The city of Huntingburg purchased the airport in 1967 with a Federal Grant and matching donations. Part of the Bob Brunsman farm was also deeded in 1967, while in 1969 runway lighting was added. Other improvements through the years included: 1971- Radio Beacon (NDB), 1973- 4,500’ paved and lighted runway, 1975-VOR/DME installation; 1976-construction of equipment shelter 45’x50’, 1977- Ferdinand NDB, 1978 – corporate and private hangar construction, 1982-metal pole building for storage 30’x45’.
In 1983, the Dubois County Airport Authority, a joint venture (government-municipality) with the City of Huntingburg and the County, assumed control of the 176-acre complex and added maintenance equipment.

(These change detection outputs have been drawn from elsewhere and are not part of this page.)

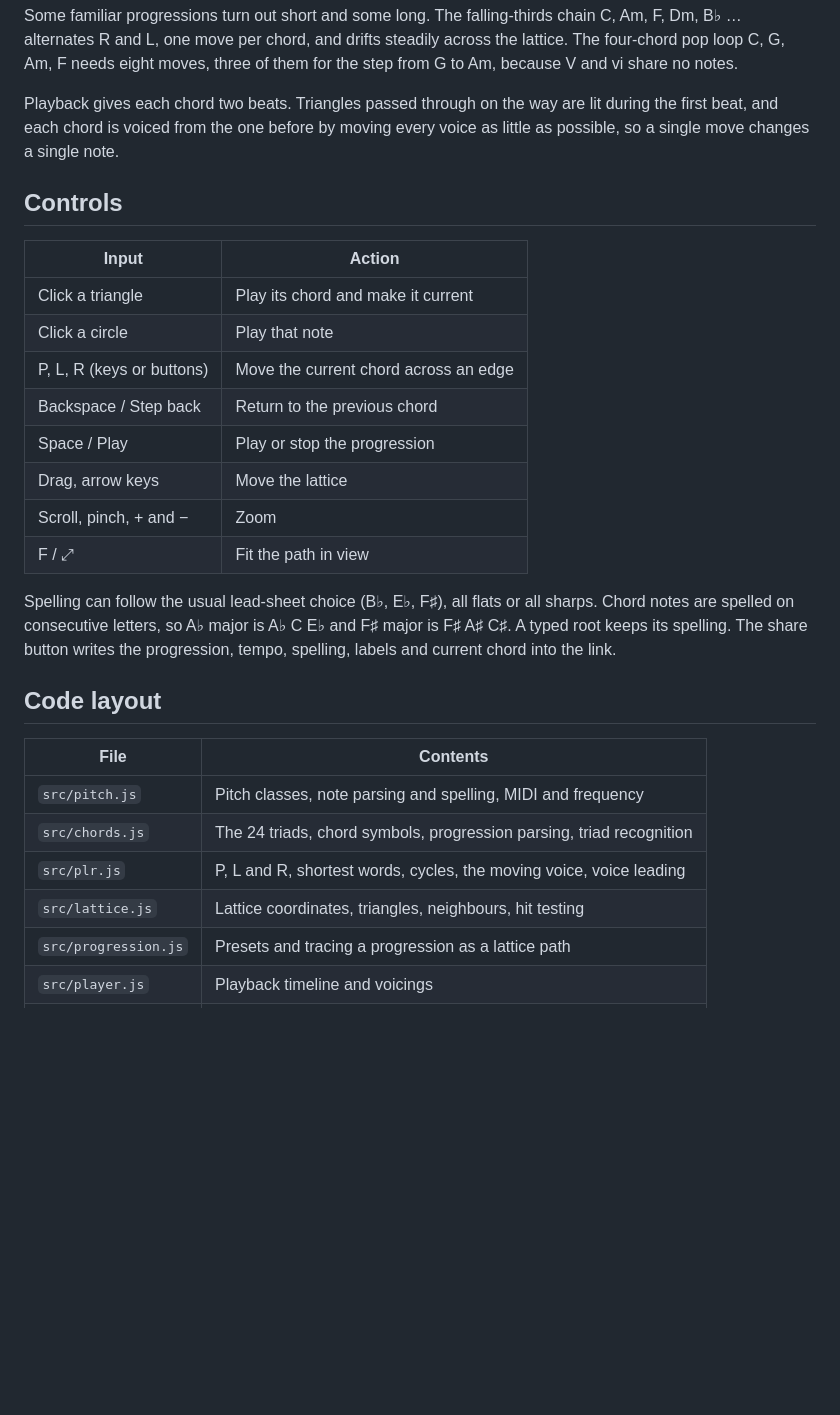
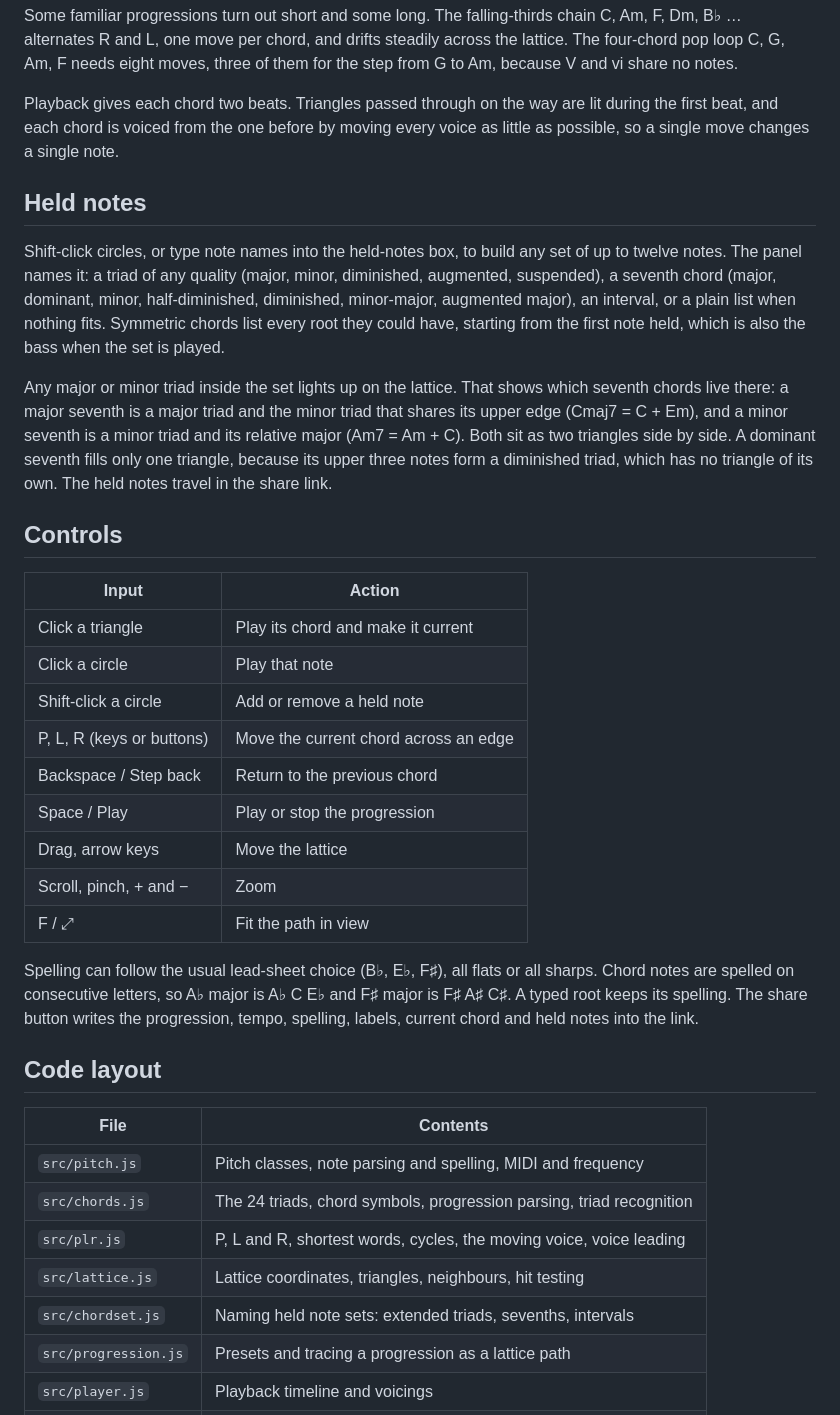
Before and after one commit to fushanbobfan/tonnetz, a Markdown page: README.md, the part around the change. Drawn GitHub-style; blank space fills up the shorter version.

Commit message:
Document held notes and how seventh chords sit on the lattice

```diff
--- a/README.md
+++ b/README.md
@@ -64,12 +64,31 @@ lit during the first beat, and each chord is voiced from the one before by
 moving every voice as little as possible, so a single move changes a single
 note.
 
+## Held notes
+
+Shift-click circles, or type note names into the held-notes box, to build any
+set of up to twelve notes. The panel names it: a triad of any quality
+(major, minor, diminished, augmented, suspended), a seventh chord (major,
+dominant, minor, half-diminished, diminished, minor-major, augmented major),
+an interval, or a plain list when nothing fits. Symmetric chords list every
+root they could have, starting from the first note held, which is also the
+bass when the set is played.
+
+Any major or minor triad inside the set lights up on the lattice. That shows
+which seventh chords live there: a major seventh is a major triad and the
+minor triad that shares its upper edge (Cmaj7 = C + Em), and a minor seventh
+is a minor triad and its relative major (Am7 = Am + C). Both sit as two
+triangles side by side. A dominant seventh fills only one triangle, because
+its upper three notes form a diminished triad, which has no triangle of its
+own. The held notes travel in the share link.
+
 ## Controls
 
 | Input | Action |
 | --- | --- |
 | Click a triangle | Play its chord and make it current |
 | Click a circle | Play that note |
+| Shift-click a circle | Add or remove a held note |
 | P, L, R (keys or buttons) | Move the current chord across an edge |
 | Backspace / Step back | Return to the previous chord |
 | Space / Play | Play or stop the progression |
@@ -80,8 +99,8 @@ note.
 Spelling can follow the usual lead-sheet choice (B♭, E♭, F♯), all flats or
 all sharps. Chord notes are spelled on consecutive letters, so A♭ major is
 A♭ C E♭ and F♯ major is F♯ A♯ C♯. A typed root keeps its spelling. The share
-button writes the progression, tempo, spelling, labels and current chord into
-the link.
+button writes the progression, tempo, spelling, labels, current chord and held
+notes into the link.
 
 ## Code layout
 
@@ -91,6 +110,7 @@ the link.
 | `src/chords.js` | The 24 triads, chord symbols, progression parsing, triad recognition |
 | `src/plr.js` | P, L and R, shortest words, cycles, the moving voice, voice leading |
 | `src/lattice.js` | Lattice coordinates, triangles, neighbours, hit testing |
+| `src/chordset.js` | Naming held note sets: extended triads, sevenths, intervals |
 | `src/progression.js` | Presets and tracing a progression as a lattice path |
 | `src/player.js` | Playback timeline and voicings |
 | `src/view.js` | Pan, zoom and fitting |
```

In 1985 6 dry dams were constructed on airport property. Raymie Eckerle became the airport manager in 1986. Additional maintenance equipment was added from 1986-90.
In 1995 GPS approaches were requested and a mound septic system was completed. In 1996 a PAPI-4 system on Runway 9 was commissioned and the 96-acre Dittmer property was purchased. A new airport road was built and construction of the Jasper Flight Service hangar project was all completed in 1998-1999.
In January of 2000 the Airport Authority hired airport manager Travis McQueen. In 2001, a new T-hangar unit was built by HNB Hangar, LLC and taxiway A extension project was completed along with taxiway A3 to provide access to HNB Hangar, LLC T-hangars, as were the following acquisitions: new runway lighting system, a backhoe and trim mower. In 2002, a pilot control runway lighting system was operational. In 2004, an aircraft-parking ramp was completed, providing parking space to larger aircraft. In 2005, MasterBrand completed their Hangar facility with the FAA, Dubois County Council and Airport providing access via a taxiway system.